Bethany Williams at London Fashion Week

When Bethany said she wanted to change the system many doubted it was possible; but three collections in and she’s proving that fashion does not have to come at the expense of people and planet.  Ever since Bethany graduated from MA Menswear at London College of Fashion, UAL in 2016, she has been unwavering in her desire to create a business based on her values – with social and environmental awareness at its heart. It’s a brave stance from a young designer about to enter one of the most competitive industries in the world.  But Bethany has always been different. Before her graduation  show her Mum could be found backstage, busy knitting socks and adding the final touches to her collection. 

For Bethany everything is personal – her beautifully original pieces, rich with hand-crafted detail translate into collections that her customers treasure. Fashion that is meaningful that connects us with humanity; to the people that made the garment, weaved the fabric and carved the buttons. Fashion that encourages social enterprise and gives a percentage of profits back to good causes. This way of working is not easy; to create a business that places sustainability and social responsibility at its core is not without challenges, but the QEII Award for Design, which she receives today, should demonstrate that it is possible to embrace and face head on the challenges that threaten our industry, from resource depletion to climate change.  

Bethany’s work brings into sharp focus some of the country’s most difficult problems, from homelessness to domestic abuse, but her work is much more than social commentary. Her ethos is one of collaboration – where social and environmental concerns go hand in hand; she embeds herself within communities from charities to prisons, to provide meaningful employment and create engaging and empowering opportunities to create positive change.  

Yesterdays  show is characteristically personal, featuring models who are friends and activists who champion and support the issues which Bethany cares deeply about.  In the audience will be colleagues and students from London College of Fashion, UAL and those from the charities and organisations who she continues to work closely with her.  The showcase slows fashion right down and represents the  antithesis of disposable culture. It features  14 carefully crafted looks from her collection ‘Adelaide House,’ which takes its name from a women’s shelter based in Liverpool, one of only six such facilities in the country, which provides a safe place for women leaving prison or dealing with issues such as domestic violence and homelessness.

Bethany was inspired by the city of Liverpool – the first city in the UK to have social housing and by the prominent socially engaged female politicians that have helped support their local communities.  20% of the proceeds from sales will go back to Adelaide House to support some of society’s most vulnerable women.   The soundtrack mixed by Benji B gives us time to contemplate. The voices belong to women from London College of Fashion, UAL’s ‘Making for Change’ programme, a unit which provides support and training in specialist machines skills for women at HMP Downview. The unit will be constructing the jersey pieces for this collection.   

The recycled tent material you see suspended above the catwalk, a nod to the importance of shelter, have been constructed by Lydia Chan and will be used to create her next pieces.
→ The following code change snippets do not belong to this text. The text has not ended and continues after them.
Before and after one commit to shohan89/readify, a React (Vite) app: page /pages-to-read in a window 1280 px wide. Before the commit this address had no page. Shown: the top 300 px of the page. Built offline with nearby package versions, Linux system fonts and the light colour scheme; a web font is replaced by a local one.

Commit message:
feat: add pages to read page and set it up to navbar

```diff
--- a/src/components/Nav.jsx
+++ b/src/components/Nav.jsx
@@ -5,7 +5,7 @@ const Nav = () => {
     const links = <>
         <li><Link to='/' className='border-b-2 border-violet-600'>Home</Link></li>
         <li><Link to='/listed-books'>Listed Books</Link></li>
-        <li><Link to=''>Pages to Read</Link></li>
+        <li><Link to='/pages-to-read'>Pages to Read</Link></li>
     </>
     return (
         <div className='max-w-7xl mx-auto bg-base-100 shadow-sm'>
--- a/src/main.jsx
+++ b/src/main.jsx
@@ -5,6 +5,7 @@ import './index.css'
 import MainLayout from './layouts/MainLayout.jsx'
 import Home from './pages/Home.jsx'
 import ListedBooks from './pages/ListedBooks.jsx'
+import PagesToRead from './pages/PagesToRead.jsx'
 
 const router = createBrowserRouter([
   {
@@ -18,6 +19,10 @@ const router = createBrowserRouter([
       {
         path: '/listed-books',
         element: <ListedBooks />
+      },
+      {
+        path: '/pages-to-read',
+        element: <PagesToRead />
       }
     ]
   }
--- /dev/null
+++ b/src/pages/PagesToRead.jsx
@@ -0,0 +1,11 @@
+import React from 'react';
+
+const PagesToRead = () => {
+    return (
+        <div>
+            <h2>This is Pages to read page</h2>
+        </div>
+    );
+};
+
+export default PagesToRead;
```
In line with all of Bethany’s previous collections, Adelaide House has been produced using recycled and organic materials. Bethany has worked alongside Liverpool’s The Echo Newspaper, utilizing their waste products and book waste from San Patrignano in Italy – a community that welcomes those suffering from drug addiction and marginalization and helps them to once again find their way. The relationships built between Making for Change, San Patrignano and Manx workshop (who carve her buttons) represent a long-term commitment to providing skills and meaningful employment for those in the production process.   

Knitwear has been created in collaboration with Wool and the Gang’s, wool fibre which is renewable, biodegradable and dead stock yarns. The sampling is hand knitted by Bethany’s Mum, Cecile Tulkins and Alice Morell Evans. The denim elements within the collection are sourced from Chris Carney Collections, a recycling and sorting facility and is unpicked before being reconstituted and hand printed into new garments.     Bethany has created an alternative system for fashion production, she is proving that fashion can be extraordinary, individual and beautiful AND take into account the people and the resources in the system. She exemplifies an ethos which is capable of changing the way we view and consume fashion. A true fashion activist challenging the status quo and for this Bethany, we salute you.